* How to complete this task
Whenever a line below includes the word "masks", copy that line.

* Records supplied
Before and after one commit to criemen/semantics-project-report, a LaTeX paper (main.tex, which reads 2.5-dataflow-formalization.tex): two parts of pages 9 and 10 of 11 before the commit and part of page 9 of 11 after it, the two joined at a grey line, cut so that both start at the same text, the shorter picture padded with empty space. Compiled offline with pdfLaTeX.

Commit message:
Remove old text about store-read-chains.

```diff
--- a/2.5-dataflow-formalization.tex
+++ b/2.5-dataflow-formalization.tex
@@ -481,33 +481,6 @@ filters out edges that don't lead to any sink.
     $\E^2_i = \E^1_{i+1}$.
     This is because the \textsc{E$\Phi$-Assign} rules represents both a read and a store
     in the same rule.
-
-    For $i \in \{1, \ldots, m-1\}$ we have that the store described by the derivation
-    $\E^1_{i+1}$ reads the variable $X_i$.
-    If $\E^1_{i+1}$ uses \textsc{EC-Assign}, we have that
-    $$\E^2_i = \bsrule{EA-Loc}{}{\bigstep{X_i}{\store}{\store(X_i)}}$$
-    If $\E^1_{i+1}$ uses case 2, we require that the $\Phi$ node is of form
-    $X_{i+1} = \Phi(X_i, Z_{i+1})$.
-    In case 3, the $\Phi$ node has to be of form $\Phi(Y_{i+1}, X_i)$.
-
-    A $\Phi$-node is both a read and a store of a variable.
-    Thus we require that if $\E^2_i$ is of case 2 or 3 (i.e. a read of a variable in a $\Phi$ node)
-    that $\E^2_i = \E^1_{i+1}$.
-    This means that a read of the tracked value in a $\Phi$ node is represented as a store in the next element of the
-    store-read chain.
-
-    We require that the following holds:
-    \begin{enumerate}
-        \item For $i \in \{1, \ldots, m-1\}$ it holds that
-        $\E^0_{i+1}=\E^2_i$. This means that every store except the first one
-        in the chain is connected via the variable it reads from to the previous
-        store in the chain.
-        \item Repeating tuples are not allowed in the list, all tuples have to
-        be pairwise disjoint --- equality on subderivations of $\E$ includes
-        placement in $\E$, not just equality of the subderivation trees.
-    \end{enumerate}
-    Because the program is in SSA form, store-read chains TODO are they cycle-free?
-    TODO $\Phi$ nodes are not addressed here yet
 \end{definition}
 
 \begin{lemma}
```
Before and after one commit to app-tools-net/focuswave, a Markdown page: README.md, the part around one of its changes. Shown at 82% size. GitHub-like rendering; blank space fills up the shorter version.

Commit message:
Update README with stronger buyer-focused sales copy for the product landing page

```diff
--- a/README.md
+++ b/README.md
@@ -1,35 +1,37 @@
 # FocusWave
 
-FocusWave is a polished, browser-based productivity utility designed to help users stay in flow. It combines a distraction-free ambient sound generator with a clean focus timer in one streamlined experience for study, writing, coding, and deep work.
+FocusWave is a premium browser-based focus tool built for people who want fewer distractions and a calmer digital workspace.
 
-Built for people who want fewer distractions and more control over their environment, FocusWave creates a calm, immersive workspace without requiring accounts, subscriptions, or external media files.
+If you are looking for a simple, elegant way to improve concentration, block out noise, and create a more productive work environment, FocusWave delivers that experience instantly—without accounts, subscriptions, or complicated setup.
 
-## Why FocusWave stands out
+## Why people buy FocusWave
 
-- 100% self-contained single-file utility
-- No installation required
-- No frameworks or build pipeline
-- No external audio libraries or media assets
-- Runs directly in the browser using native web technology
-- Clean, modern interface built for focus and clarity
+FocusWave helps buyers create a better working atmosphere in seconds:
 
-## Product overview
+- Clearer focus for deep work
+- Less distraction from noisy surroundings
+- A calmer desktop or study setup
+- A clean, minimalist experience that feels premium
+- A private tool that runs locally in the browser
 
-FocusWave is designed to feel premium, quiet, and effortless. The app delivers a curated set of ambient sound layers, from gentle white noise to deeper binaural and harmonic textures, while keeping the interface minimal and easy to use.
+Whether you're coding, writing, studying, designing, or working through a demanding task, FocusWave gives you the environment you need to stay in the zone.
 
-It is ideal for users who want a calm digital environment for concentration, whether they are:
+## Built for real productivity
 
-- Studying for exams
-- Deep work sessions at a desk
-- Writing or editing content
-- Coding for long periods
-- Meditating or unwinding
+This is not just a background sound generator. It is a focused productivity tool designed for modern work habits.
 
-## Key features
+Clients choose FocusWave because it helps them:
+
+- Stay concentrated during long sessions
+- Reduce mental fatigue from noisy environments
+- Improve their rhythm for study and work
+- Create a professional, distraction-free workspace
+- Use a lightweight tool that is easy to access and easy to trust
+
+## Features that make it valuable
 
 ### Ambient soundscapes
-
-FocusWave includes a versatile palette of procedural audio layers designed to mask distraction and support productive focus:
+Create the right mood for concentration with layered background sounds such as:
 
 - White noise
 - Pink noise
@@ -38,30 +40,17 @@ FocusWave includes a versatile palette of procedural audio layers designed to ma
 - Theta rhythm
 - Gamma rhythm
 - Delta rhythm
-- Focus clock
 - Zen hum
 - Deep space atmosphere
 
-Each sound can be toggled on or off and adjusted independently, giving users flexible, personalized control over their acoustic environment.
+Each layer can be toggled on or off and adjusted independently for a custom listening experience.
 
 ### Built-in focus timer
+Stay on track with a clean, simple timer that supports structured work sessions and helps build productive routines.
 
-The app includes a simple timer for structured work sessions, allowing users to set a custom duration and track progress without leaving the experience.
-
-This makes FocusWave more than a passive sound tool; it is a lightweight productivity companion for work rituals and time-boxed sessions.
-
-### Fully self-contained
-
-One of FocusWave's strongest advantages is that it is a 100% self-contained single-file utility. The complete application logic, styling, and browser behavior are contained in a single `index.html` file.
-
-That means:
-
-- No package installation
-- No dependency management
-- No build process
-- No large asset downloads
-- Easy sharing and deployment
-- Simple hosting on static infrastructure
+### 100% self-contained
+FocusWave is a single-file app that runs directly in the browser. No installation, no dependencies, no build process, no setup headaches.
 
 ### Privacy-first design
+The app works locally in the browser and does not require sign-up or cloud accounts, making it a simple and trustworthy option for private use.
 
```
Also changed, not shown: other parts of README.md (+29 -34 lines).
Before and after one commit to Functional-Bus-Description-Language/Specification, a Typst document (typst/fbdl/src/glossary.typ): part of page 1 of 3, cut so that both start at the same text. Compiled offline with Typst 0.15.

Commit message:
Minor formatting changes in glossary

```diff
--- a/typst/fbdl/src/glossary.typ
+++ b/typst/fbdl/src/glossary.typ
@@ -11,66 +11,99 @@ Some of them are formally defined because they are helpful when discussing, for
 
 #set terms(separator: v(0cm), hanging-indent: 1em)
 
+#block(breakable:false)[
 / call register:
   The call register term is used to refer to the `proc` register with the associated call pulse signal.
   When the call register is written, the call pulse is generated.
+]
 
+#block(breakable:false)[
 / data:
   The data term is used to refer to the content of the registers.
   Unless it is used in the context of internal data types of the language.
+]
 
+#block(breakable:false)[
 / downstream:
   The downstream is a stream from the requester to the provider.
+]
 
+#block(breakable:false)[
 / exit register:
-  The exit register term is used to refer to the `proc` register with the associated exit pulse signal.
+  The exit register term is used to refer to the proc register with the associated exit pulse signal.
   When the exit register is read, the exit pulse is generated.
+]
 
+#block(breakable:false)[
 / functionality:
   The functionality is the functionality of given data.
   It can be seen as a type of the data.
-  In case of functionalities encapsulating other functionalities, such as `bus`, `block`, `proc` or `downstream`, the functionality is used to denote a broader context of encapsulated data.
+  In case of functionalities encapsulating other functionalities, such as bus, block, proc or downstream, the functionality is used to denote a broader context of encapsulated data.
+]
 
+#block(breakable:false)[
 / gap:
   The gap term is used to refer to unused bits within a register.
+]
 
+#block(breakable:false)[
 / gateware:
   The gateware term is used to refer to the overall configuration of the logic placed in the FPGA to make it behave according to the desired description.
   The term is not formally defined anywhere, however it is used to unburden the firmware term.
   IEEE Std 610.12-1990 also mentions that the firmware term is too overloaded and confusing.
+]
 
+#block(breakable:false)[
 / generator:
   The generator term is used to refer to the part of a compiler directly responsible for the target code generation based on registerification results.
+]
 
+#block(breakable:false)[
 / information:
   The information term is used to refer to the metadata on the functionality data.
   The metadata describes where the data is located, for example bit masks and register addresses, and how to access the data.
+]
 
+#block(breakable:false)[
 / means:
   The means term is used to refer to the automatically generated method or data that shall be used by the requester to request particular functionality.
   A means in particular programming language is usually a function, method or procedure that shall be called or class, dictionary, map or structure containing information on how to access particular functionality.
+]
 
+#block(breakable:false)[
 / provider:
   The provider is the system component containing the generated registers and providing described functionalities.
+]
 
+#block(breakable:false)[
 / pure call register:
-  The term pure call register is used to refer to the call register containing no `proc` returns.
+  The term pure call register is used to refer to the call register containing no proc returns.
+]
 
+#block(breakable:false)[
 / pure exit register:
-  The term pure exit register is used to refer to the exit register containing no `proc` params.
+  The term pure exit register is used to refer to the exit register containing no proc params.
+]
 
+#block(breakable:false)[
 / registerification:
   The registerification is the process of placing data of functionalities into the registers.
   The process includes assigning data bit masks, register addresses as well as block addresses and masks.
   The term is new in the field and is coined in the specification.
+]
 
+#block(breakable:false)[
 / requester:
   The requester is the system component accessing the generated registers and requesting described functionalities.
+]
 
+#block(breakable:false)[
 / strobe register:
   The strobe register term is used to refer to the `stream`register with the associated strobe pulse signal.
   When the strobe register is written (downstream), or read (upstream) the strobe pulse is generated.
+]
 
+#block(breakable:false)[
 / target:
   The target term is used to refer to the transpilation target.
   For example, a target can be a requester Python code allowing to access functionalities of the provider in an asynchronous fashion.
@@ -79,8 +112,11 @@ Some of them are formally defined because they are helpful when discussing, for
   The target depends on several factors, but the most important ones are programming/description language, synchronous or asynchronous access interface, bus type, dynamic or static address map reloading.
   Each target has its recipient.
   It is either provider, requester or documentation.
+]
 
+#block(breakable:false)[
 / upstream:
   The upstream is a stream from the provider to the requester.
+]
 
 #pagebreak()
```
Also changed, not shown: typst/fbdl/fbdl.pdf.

* Problem solution
   The metadata describes where the data is located, for example bit masks and register addresses, and how to access the data.
   The process includes assigning data bit masks, register addresses as well as block addresses and masks.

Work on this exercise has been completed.